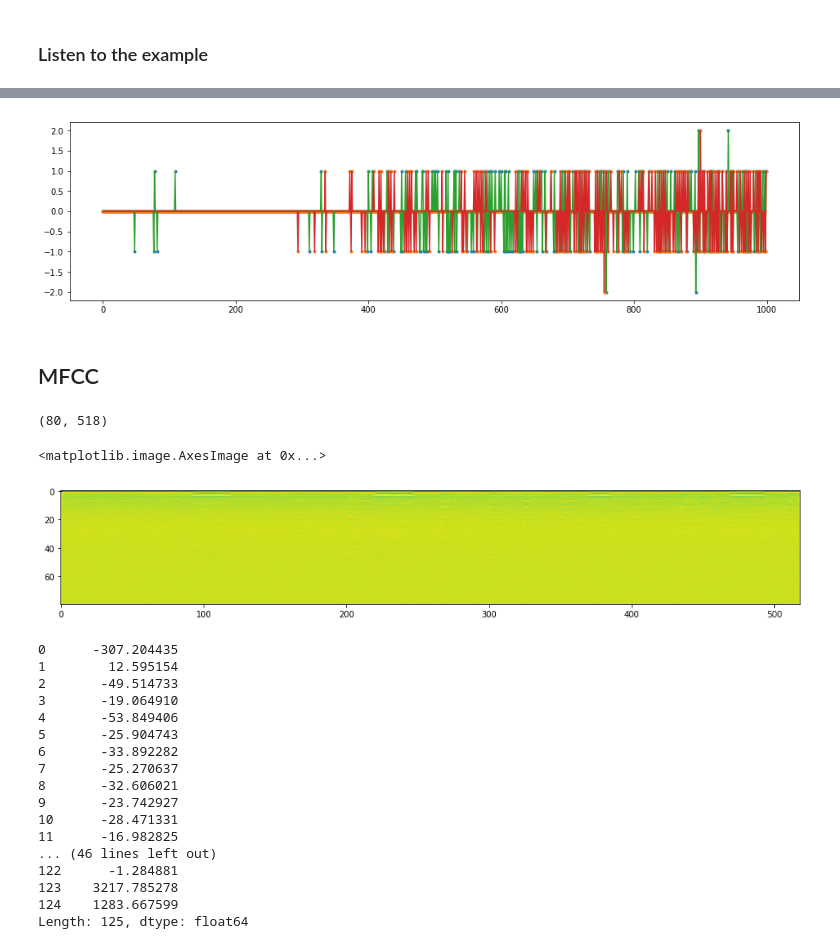
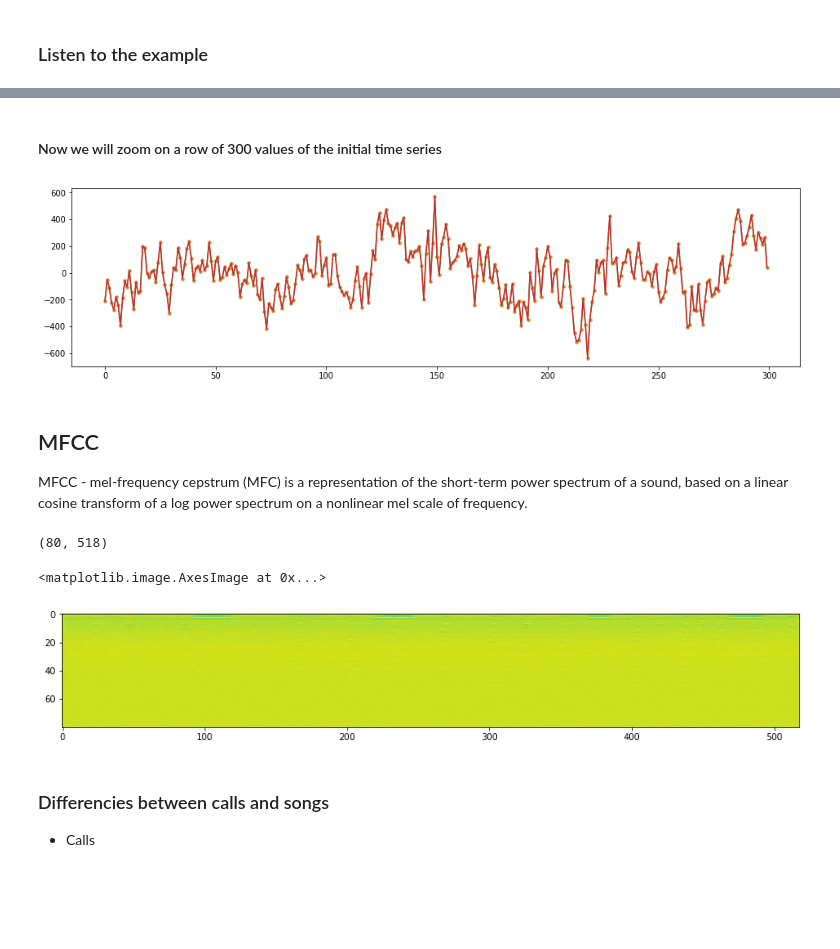
Before and after one commit to nasoboleva/Birds-vs-ML, a Jupyter notebook: GreatTitSoundsClassification.ipynb, the cells around one changed output, grey strips where cells are left out. Cells and saved outputs as stored; diff of their text form; code cells hidden in the pictures; blank space fills up the shorter version.

```diff
--- a/GreatTitSoundsClassification.ipynb
+++ b/GreatTitSoundsClassification.ipynb
@@ -61,12 +43,15 @@ Total samples (frames) =  (577152, 2)
  [  7   7]
  [126 126]]
+# %% [markdown]
+#### Now we will zoom on a row of 300 values of the initial time series
 # %%
 plt.figure(figsize=(16, 4))
-plt.plot(data[:1000], '.'); plt.plot(data[:1000], '-');
+plt.plot(data[5000:5300], '.'); plt.plot(data[5000:5300], '-');
 # %% [output]
-[figure, old version]
+[figure, new version]
-# %% [markdown]
-## MFCC
+# %% [markdown]
+## MFCC
+MFCC - mel-frequency cepstrum (MFC) is a representation of the short-term power spectrum of a sound, based on a linear cosine transform of a log power spectrum on a nonlinear mel scale of frequency.
 # %%
 import os
 import librosa
@@ -77,8 +62,8 @@ mfcc.shape
 # %% [output]
 (80, 518)
 # %%
-plt.figure(figsize=(16, 6))
+plt.figure(figsize=(15, 6))
 plt.imshow(mfcc)
 # %% [output]
 <matplotlib.image.AxesImage at 0x...>
-[figure, old version]
+[figure, new version]
@@ -104,20 +70,4 @@ def get_mfcc(fname):
-# %%
-get_mfcc(fname)
-# %% [output]
-0      -307.204435
-1        12.595154
-2       -49.514733
-3       -19.064910
-4       -53.849406
-5       -25.904743
-6       -33.892282
-7       -25.270637
-8       -32.606021
-9       -23.742927
-10      -28.471331
-11      -16.982825
-... (46 lines left out)
-122      -1.284881
-123    3217.785278
-124    1283.667599
-Length: 125, dtype: float64
+# %% [markdown]
+### Differencies between calls and songs
+
++ Calls
```
Also changed, not shown: parts of 17 cells of this notebook, 1 other file.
__________
### Aim of the task
Give only the number of lines above that hold the string "figsize".

### Response
3